Many middle school students struggle with math, often for the first time.

Math becomes harder in middle school, and teacher expectations are higher. These changes are appropriate as kids mature; the achievement bar must be raised so that students’ intellects are challenged to grow. The teacher who waters down instruction so that it’s always easy and “fun” isn’t doing students any favors.

Yet, middle schoolers are still young. Most are still impulsive and prone to carelessness; they rush to get their homework done and they hate taking time to read instructions, check their work, and slow down on tests.

This means that middle school math tests can come back awash in small errors: arithmetic blips, misplaced decimal points, half-remembered fraction rules, dropped negative signs. Parents often observe that “he gets the concepts but makes silly mistakes.” But accuracy and attention to details are just as important to being a good math student as is “getting it,” and the middle school  years are the right time for instilling these habits of mind.

A “reminder tent” can help train your student into remembering all those important little details.

Factor in the rampantly social nature of middle schoolers. Tweens are listening to the teacher with half an ear while mostly tuned to the undercurrent of peer dynamics pulsing through the classroom, and often leaving math class with only fuzzy notions as to what the lesson was about.
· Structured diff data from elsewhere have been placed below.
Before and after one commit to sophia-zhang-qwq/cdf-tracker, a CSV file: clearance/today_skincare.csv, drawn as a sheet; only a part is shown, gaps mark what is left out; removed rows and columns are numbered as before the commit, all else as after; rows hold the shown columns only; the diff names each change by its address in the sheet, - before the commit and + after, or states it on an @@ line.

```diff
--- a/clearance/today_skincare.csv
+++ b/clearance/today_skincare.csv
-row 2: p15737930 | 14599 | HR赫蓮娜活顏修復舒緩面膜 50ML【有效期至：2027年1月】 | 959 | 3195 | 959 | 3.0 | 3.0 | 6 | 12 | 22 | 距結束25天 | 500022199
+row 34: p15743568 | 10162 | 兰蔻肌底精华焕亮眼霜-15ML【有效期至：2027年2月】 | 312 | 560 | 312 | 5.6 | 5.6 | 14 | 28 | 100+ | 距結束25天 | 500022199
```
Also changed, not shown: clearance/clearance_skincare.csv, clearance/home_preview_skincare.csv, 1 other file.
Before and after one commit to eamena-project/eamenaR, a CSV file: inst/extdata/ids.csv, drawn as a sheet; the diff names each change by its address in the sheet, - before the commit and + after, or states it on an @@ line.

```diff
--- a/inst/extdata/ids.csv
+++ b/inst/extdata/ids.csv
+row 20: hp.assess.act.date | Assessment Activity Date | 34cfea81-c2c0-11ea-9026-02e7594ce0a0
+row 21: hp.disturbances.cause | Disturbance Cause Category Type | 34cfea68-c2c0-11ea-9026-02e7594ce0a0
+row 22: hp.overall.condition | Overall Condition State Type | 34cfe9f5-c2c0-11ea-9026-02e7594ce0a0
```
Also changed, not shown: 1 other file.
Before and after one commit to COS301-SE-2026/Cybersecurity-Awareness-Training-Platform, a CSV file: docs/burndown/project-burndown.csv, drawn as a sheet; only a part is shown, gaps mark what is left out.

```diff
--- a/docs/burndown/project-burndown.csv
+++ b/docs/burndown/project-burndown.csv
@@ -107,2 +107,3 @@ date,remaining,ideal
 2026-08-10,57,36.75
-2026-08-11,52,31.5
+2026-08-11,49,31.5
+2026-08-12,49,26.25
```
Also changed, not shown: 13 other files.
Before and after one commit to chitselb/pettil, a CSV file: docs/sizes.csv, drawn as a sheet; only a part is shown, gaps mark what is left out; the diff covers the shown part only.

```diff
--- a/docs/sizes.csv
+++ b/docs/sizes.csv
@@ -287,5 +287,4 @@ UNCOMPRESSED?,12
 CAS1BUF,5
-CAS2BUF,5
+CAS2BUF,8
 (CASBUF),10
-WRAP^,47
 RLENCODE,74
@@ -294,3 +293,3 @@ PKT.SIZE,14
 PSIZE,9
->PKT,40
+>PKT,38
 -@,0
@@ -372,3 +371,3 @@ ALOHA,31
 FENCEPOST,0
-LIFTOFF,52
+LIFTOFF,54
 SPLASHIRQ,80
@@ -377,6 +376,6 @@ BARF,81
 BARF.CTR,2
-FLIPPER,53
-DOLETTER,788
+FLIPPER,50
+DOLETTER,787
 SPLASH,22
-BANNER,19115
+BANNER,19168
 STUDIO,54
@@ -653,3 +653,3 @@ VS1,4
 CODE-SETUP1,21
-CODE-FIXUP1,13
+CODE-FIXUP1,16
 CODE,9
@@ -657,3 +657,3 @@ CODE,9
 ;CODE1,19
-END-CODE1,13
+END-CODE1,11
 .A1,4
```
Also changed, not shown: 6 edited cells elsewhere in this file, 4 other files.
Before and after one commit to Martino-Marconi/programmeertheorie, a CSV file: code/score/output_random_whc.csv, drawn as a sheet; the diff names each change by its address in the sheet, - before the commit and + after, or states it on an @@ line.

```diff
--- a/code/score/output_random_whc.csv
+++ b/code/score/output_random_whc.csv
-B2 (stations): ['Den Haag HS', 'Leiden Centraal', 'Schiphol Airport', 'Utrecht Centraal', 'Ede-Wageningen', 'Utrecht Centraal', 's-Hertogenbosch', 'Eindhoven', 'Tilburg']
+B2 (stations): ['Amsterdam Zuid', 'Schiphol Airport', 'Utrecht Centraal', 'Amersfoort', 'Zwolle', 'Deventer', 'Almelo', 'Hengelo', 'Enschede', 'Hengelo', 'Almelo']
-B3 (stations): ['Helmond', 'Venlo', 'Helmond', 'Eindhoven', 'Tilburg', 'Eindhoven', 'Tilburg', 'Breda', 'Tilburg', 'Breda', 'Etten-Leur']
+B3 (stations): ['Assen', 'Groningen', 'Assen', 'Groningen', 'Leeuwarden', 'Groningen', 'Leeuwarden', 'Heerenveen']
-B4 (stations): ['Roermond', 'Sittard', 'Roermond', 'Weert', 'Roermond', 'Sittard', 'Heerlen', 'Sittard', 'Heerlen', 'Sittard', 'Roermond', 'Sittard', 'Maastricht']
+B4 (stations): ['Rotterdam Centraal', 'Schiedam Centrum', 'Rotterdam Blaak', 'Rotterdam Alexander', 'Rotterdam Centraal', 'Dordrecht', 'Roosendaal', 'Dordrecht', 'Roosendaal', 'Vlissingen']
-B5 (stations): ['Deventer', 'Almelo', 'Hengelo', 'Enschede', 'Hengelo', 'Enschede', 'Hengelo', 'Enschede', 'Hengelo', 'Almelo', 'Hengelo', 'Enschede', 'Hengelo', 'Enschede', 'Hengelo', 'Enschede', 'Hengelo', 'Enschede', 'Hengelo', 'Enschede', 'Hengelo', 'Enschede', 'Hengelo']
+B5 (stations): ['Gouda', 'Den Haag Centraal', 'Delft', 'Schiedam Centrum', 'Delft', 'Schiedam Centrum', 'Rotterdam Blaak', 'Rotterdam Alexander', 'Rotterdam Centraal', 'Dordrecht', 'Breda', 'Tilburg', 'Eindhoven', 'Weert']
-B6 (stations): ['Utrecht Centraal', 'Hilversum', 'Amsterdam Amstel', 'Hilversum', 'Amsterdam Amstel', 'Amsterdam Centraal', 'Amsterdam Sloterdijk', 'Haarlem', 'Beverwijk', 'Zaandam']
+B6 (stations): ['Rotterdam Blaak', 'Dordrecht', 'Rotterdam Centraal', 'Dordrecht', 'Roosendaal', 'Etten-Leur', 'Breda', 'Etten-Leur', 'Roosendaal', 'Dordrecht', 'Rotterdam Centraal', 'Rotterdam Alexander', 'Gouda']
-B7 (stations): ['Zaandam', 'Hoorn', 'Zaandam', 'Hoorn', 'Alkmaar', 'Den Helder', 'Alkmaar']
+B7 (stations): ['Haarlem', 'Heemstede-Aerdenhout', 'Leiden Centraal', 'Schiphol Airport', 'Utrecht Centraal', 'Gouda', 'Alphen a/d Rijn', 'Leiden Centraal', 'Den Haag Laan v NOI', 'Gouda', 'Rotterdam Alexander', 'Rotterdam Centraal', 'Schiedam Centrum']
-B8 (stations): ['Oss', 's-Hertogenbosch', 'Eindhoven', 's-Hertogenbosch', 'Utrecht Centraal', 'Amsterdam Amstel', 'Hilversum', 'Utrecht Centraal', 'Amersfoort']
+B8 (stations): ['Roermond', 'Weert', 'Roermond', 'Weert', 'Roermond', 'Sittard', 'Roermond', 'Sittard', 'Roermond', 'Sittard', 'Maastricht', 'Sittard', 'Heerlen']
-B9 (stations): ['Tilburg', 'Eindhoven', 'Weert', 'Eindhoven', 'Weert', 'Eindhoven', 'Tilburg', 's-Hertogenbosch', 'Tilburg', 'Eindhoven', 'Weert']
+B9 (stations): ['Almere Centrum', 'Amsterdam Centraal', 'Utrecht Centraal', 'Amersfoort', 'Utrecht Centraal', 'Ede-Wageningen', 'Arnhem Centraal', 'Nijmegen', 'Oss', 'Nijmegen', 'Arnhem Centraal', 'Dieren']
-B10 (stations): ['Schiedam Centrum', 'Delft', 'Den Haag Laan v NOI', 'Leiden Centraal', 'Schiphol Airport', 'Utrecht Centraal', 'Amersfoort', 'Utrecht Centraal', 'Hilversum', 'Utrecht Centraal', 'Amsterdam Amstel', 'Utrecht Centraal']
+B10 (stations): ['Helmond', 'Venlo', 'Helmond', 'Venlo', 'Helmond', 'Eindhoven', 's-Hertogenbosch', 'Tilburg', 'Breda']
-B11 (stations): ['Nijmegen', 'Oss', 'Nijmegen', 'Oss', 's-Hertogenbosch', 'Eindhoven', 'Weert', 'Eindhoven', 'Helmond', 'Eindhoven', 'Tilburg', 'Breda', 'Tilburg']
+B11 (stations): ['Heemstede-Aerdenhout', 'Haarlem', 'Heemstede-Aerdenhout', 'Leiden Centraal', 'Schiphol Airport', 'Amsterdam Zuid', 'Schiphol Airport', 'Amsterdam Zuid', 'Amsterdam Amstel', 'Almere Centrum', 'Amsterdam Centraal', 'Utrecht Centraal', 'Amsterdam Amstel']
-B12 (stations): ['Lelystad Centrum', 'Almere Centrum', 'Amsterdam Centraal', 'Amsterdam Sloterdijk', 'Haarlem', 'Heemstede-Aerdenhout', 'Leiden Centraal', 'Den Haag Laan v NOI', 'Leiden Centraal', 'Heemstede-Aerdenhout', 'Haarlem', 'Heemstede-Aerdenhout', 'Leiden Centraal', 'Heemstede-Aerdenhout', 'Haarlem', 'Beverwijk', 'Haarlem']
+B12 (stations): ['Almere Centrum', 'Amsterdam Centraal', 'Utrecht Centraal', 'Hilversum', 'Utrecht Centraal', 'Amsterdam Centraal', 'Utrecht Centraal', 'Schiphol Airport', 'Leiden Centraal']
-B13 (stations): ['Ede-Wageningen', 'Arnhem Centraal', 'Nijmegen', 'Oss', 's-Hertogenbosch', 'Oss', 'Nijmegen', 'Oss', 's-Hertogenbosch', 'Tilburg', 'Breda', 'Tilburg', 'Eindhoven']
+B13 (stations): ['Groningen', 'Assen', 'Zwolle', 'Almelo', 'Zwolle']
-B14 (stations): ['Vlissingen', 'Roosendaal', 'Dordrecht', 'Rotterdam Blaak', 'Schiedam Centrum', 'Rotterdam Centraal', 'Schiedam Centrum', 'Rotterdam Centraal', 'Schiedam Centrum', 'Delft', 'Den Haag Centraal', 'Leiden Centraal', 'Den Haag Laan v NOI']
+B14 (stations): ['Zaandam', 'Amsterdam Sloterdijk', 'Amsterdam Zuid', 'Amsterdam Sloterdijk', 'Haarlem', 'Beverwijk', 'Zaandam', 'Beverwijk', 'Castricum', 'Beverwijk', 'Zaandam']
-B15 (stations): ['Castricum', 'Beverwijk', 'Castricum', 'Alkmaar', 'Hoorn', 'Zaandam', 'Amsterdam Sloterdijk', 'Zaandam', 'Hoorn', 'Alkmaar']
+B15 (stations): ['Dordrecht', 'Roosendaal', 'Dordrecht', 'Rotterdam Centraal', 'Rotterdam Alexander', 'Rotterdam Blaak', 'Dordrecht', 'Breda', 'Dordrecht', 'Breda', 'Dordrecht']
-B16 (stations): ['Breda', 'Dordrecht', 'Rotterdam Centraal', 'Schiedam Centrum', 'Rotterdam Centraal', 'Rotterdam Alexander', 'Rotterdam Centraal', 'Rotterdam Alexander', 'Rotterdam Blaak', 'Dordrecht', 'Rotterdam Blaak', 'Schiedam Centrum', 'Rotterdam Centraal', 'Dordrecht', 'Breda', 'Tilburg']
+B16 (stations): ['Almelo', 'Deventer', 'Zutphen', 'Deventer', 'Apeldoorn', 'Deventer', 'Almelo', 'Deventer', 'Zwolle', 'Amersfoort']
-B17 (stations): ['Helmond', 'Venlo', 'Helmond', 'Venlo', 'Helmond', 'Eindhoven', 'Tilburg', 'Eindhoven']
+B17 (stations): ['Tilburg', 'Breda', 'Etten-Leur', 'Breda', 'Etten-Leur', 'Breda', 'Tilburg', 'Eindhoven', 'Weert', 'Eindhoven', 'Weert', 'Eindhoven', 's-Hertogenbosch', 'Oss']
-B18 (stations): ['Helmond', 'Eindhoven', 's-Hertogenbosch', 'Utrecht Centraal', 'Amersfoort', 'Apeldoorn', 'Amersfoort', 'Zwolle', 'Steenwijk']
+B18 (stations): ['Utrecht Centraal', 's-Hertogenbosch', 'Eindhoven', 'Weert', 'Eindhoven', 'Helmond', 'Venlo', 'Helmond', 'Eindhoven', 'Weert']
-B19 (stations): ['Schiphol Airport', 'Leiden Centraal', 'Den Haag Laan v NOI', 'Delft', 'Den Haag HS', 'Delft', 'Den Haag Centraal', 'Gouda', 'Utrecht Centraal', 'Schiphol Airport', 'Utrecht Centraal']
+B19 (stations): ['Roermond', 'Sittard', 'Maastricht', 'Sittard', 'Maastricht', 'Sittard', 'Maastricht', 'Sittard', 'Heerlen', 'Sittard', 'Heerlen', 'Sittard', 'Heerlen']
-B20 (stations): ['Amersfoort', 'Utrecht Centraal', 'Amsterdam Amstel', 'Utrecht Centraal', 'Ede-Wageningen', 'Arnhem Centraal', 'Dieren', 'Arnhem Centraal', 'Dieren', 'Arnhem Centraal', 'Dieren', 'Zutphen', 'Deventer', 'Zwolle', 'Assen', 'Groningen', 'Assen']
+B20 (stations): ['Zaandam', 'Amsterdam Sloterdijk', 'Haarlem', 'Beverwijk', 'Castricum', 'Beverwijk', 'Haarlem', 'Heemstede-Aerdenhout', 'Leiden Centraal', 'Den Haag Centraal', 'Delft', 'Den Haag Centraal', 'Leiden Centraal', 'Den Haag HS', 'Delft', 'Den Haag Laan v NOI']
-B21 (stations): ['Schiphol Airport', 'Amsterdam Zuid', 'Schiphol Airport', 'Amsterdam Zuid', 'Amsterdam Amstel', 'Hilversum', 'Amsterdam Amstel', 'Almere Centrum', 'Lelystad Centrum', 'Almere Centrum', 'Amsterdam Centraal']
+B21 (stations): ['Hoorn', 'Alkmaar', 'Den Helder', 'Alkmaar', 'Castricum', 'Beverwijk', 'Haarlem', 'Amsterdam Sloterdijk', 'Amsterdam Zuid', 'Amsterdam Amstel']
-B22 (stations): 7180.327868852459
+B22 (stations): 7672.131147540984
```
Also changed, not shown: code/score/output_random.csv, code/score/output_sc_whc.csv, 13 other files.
Once home, many then do their homework “together,” sharing answers via cell phone and missing out on the opportunity to confront and work through their own confusions.

Finally, many middle schoolers are receiving letter grades for the first time and working to digest these grades into their still-fragile sense of self.

Am I “really” an A student?

What does it mean that I got a C in math?

Should I try harder?

Maybe I am just dumb and ought to give up! 

And, of course:

What will my friends think of my grades?

How do my grades compare to theirs? 

No wonder middle school math students often feel confused, frustrated and overwhelmed!

Here are my suggestions for parents:

  • Don’t be alarmed, but don’t be complacent, either. These middle school years matter! It is now that students should be honing their basic math skills and developing the good study habits and attention to detail that they will need in high school and college.
  • If your child “hates math” these days, it doesn’t mean she’ll always hate it. Encourage her to work hard and become competent, and math may become her favorite subject in a year or two. Mastering a difficult subject builds character and boosts self-esteem.
  • Make sure your student is doing his homework independently (not online with buddies); the best study location is the dining room table (not the bedroom).
  • Make sure she is checking her homework; the odd-numbered answers are usually given in the back of the textbook.
  • If he is confused, help him read through his notes, any online notes the teacher provides, and, especially help walk through the examples in his textbook. Learning how to use a textbook is a critically important skill!!
  • Check in with your child’s teacher and ask for suggestions.
The Blood, Sweat and Tears of Middle School Math


Leigh Pretnar Cousins, MS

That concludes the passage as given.